So, my message this week is on why you need to spend much more time standing up and what you can do to make that possible.
The World Health Organisation identifies physical inactivity as the ‘fourth leading risk factor for global mortality’. According to their estimates, it results in around 3.2 million deaths globally. This is a real concern. Sitting for long periods can seriously impact metabolism. It has been linked to cardiovascular disease and diabetes, not to mention posture and back-related problems and obesity, among others.
Here’s something else we don’t usually realise – regular exercise doesn’t counter it. You may be hitting the gym every day, but that doesn’t make up for sitting down for long periods through the day (or vice versa, really).
As Gavin Bradley, Director of Get Britain Standing, a movement to get people up on their feet, says: “It’s like smoking during the 1970s and passive smoking during the 90s. We all know a sedentary lifestyle is bad for us, we just don’t realise how bad it is. Spending less time sitting down really can add years to your life. That is the most important message.”
It isn’t just about all that standing up can prevent. As Natalie Clarkson points out in her article Standing up makes for happier and productive employees, on the virgin.com blog, research also shows that standing up makes you feel more active and energised – you get more done, are more productive, and therefore more engaged. That makes you happier overall.

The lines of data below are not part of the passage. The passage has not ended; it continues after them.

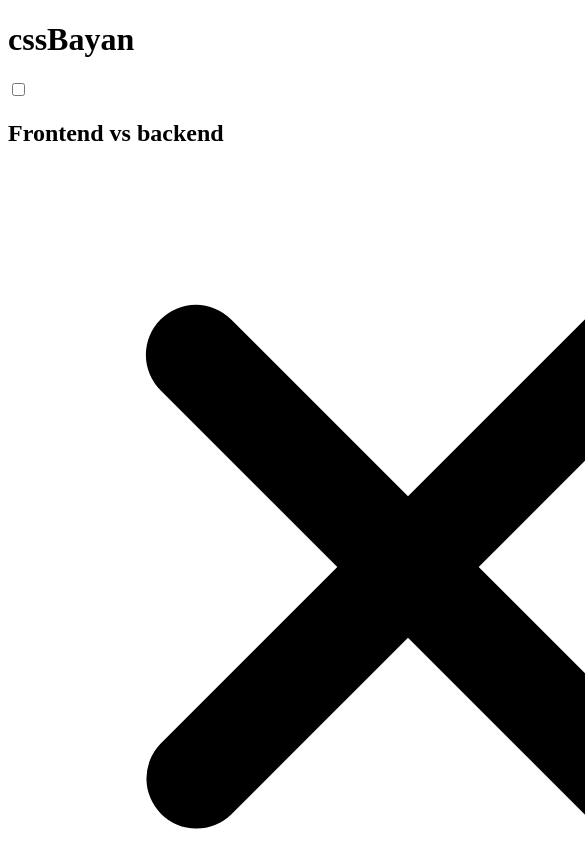
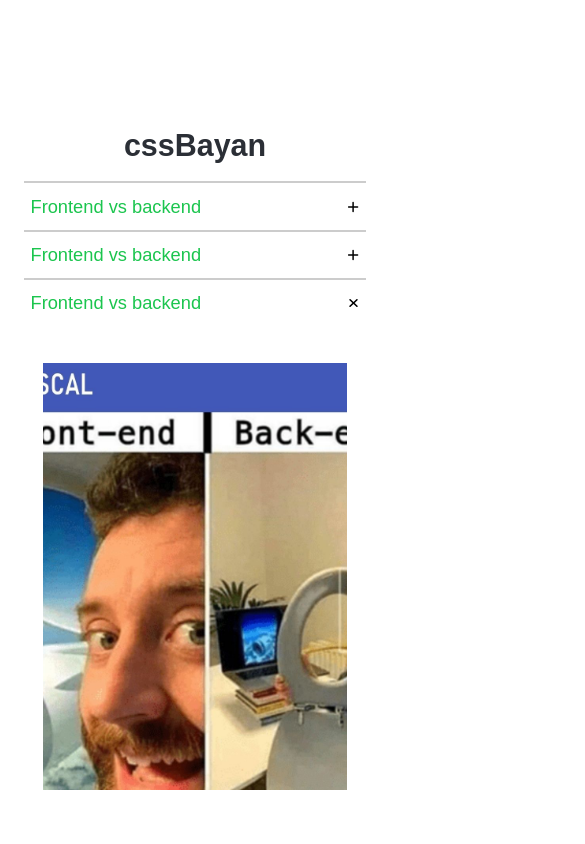
Before and after one commit to Ella0707/cssBayan, a plain HTML site: page cssBayan/index.html in a window 390 px wide. Shown: the top 844 px of the page, 585 px wide, since content can reach past the window. Drawn offline with Linux system fonts and the light colour scheme.

Commit message:
feat: add basic styles  (sun, 12 march 2023, 15.05:37)

```diff
--- a/cssBayan/index.html
+++ b/cssBayan/index.html
@@ -5,6 +5,7 @@
   <meta charset="UTF-8">
   <meta http-equiv="X-UA-Compatible" content="IE=edge">
   <meta name="viewport" content="width=device-width, initial-scale=1.0">
+  <link rel="stylesheet" href="./set.css">
   <link rel="stylesheet" href="./style.css">
   <title>cssBayan</title>
 </head>
@@ -15,36 +16,36 @@
       <div class="cssBayan">
         <h1>cssBayan</h1>
         <div class="cssBayan__wrap">
-          <div class="cssBayan__item">
-            <label for="">
-              <input type="checkbox">
+          <label class="cssBayan__item">
+            <input type="radio" name="item">
+            <label class="cssBayan__item-label" for="">
               <h2>Frontend vs backend</h2>
               <img class="close" src="./img/close.svg" alt="">
             </label>
             <div class="cssBayan__item-content">
               <img src="./img/1.jpeg" alt="">
             </div>
-          </div>
-          <div class="cssBayan__item">
-            <label for="">
-              <input type="checkbox">
+          </label>
+          <label class="cssBayan__item">
+            <input type="radio" name="item">
+            <label class="cssBayan__item-label" for="">
               <h2>Frontend vs backend</h2>
               <img class="close" src="./img/close.svg" alt="">
             </label>
             <div class="cssBayan__item-content">
               <img src="./img/1.jpeg" alt="">
             </div>
-          </div>
-          <div class="cssBayan__item">
-            <label for="">
-              <input type="checkbox">
+          </label>
+          <label class="cssBayan__item">
+            <input type="radio" checked name="item">
+            <label class="cssBayan__item-label" for="">
               <h2>Frontend vs backend</h2>
               <img class="close" src="./img/close.svg" alt="">
             </label>
             <div class="cssBayan__item-content">
               <img src="./img/1.jpeg" alt="">
             </div>
-          </div>
+          </label>
         </div>
       </div>
     </div>
--- /dev/null
+++ b/cssBayan/set.css
@@ -0,0 +1,115 @@
+*,
+*::before,
+*::after {
+    box-sizing: border-box;
+}
+html {
+    font-family: "Circe", sans-serif;
+    font-size: 0.5208335vw;
+    font-style: normal;
+    font-weight: normal;
+    line-height: 1.2;
+    margin: 0;
+    padding: 0;
+}
+
+body {
+    font-style: normal;
+    font-weight: normal;
+    line-height: 1.2;
+    margin: 0;
+    padding: 0;
+    color: rgba(43, 47, 54, 1);
+    background-color: #ffffff;
+    font-size: 3rem;
+}
+
+input,
+textarea {
+    line-height: inherit;
+    margin: 0;
+    padding: 0;
+    background-color: transparent;
+    border: none;
+    color: inherit;
+}
+a {
+    color: unset;
+}
+a,
+a:hover {
+    text-decoration: none;
+}
+
+button,
+input,
+a,
+textarea {
+    outline: none;
+    cursor: pointer;
+    font: inherit;
+}
+
+h1,
+h2,
+h3,
+h4,
+h5,
+h6 {
+    font: inherit;
+    margin: 0;
+    padding: 0;
+}
+p {
+    margin-top: 0;
+    margin-bottom: 0;
+}
+
+img {
+    width: 100%;
+    height: auto;
+    display: block;
+}
+
+button {
+    border: none;
+    color: inherit;
+    font: inherit;
+    text-align: inherit;
+    padding: 0;
+    background-color: transparent;
+}
+ul {
+    padding: 0;
+    margin: 0;
+}
+
+ul li {
+    margin: 0;
+    padding: 0;
+    list-style: none;
+}
+
+.container {
+    width: 144rem;
+    margin: 0 auto;
+}
+
+
+@media (max-width: 48em) {
+    html {
+        font-size: 5px;
+        font-size: 1.5625vw;
+        font-size: calc(100 / 414) * 5vw;
+        -webkit-text-size-adjust: none;
+    }
+
+    body {
+        -webkit-text-size-adjust: none;
+    }
+
+    .container {
+        padding: 0 4rem;
+        width: 100%;
+    }
+}
--- a/cssBayan/style.css
+++ b/cssBayan/style.css
@@ -0,0 +1,76 @@
+.container {
+  padding-top: 15vh;
+}
+
+.cssBayan__wrap {
+  color: #1bc54e;
+  transition: .5s;
+}
+
+.cssBayan__wrap:hover {
+  color: rgba(43, 47, 54, 1);
+}
+
+.cssBayan h1 {
+  font-size: 5rem;
+  font-weight: 700;
+  margin-bottom: 3rem;
+  text-align: center;
+}
+.cssBayan__item {
+  position: relative;
+}
+
+.cssBayan__item label {
+  display: flex;
+  align-items: center;
+  justify-content: space-between;
+  padding: 2rem 1rem;
+  cursor: pointer;
+}
+.cssBayan__item-label {
+  border-top: 2px solid #ccc;
+}
+.cssBayan__item-label:last-child {
+  border-bottom: 2px solid #ccc;
+}
+.cssBayan__item input {
+  position: absolute;
+  inset: 0;
+  opacity: 0;
+}
+.close {
+  width: 2rem;
+  height: 2rem;
+  object-fit: contain;
+  transform: rotate(45deg);
+  transition: .5s;
+}
+.cssBayan__item-content img {
+  width: 50rem;
+  height: 0rem;
+  object-fit: cover;
+  margin: 0 auto;
+  transition: .7s;
+}
+
+.cssBayan__item:hover .cssBayan__item-content img{
+  height: 70rem;
+}
+
+.cssBayan__item:hover .cssBayan__item-content {
+  padding: 6rem 2rem;
+}
+
+.cssBayan__item:hover .close {
+  transform: rotate(0deg);
+}
+.cssBayan__item input[type=radio]:checked ~ .cssBayan__item-content {
+  padding: 6rem 2rem;
+}
+.cssBayan__item input[type=radio]:checked ~ .cssBayan__item-content img {
+  height: 70rem;
+}
+.cssBayan__item input[type=radio]:checked ~ .cssBayan__item-label .close {
+  transform: rotate(0deg);
+}
```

And it isn’t that hard to get there. Studies show that adding just two hours of standing to your work day, can make a significant difference.
Here are six suggestions on how you could go about it:
1. Add more walking to the little things you do
Start small. There are so many opportunities in your day to walk more. Look for them. It all adds up. Instead of writing an email or calling someone on the same floor, walk over and talk to them. If you’re taking a coffee break, walk to the pantry on the opposite side of the floor. Add a quick walk post lunch to your routine. Walk to the gym instead of driving. Swap lying down in front of the TV at night with a walk around the block with your children. Get creative!
2. Schedule standing meetings
Give standing meetings try, if you haven’t already. Melissa Dahl, in her New Your Magazine article Work Smarter: Meetings Are 34 Percent Shorter If You’re Standing Up, points out how standing meetings just end up being much shorter overall. People who have tried them out talk about how they are so much more productive – less distracted, more focused and efficient. Why not shift some of your shorter, regular meetings to this format for a couple of weeks and see how it works?
3. Try a standing desk
Standing desks have been catching on. It’s exactly what it sounds like – a desk that you stand and work at, instead of sitting down. The idea, while it is being tagged as the thing of workplaces of the future, isn’t new. Winston Churchill, Leonardo Da Vinci, Ernest Hemingway, Thomas Jefferson and Charles Dickens, all used standing desks. Perhaps choose a higher table in your office and see what it’s like to work from there while standing?
4. Workstation popcorn
Kevin Lee, in his Fast Company article A User’s Guide To Standing While You Work, talks about how research suggests that standing up every 20 minutes can help avoid the negative side effects of sitting through the day. Workstation popcorn is one his favourite hacks to deal with this.
“You start your day with a to-do list, then plan your list around different cafes, coffee shops, and workstations, popping from one to the next once you’ve completed a set of tasks. For instance, you might start the day at the office, spend the late morning at a coffee shop, hit a co-working space in the afternoon, and return to the office conference room to wrap up your day. Walking in between each work place injects multiple opportunities for movement into your day. Though you won’t be popping from station to station every 20 minutes, you can supplement the 20-minute rule with these popcorn intervals, helping you achieve more consistent movement throughout the day.”
5. Never take the elevator when you can take the stairs
In the office, I usually take the stairs and avoid the elevator. This one is really quite simple to do.
6. Walk around while on calls
Don’t answer calls while sitting down, get up and walk around instead. During longer calls, you can even pace yourself. You will also find that, like with standing meetings, this has you more involved overall in the conversation.
7. Set a reminder on your phone to walk
All it takes is simple reminders, at regular intervals, to stand up. There are dozens of fitness trackers that you can choose from as well, like the Jawbone UP and FitBit, which will help you track your progress.
So, start doing the small things. And then take it from there. You also need to be careful to not overdo it. Standing for long periods of time can take a toll on your body. So, break it up with enough breaks in between when you sit down. And while you’re at it, try making your sitting time more productive as well!
I’d love to hear your suggestions.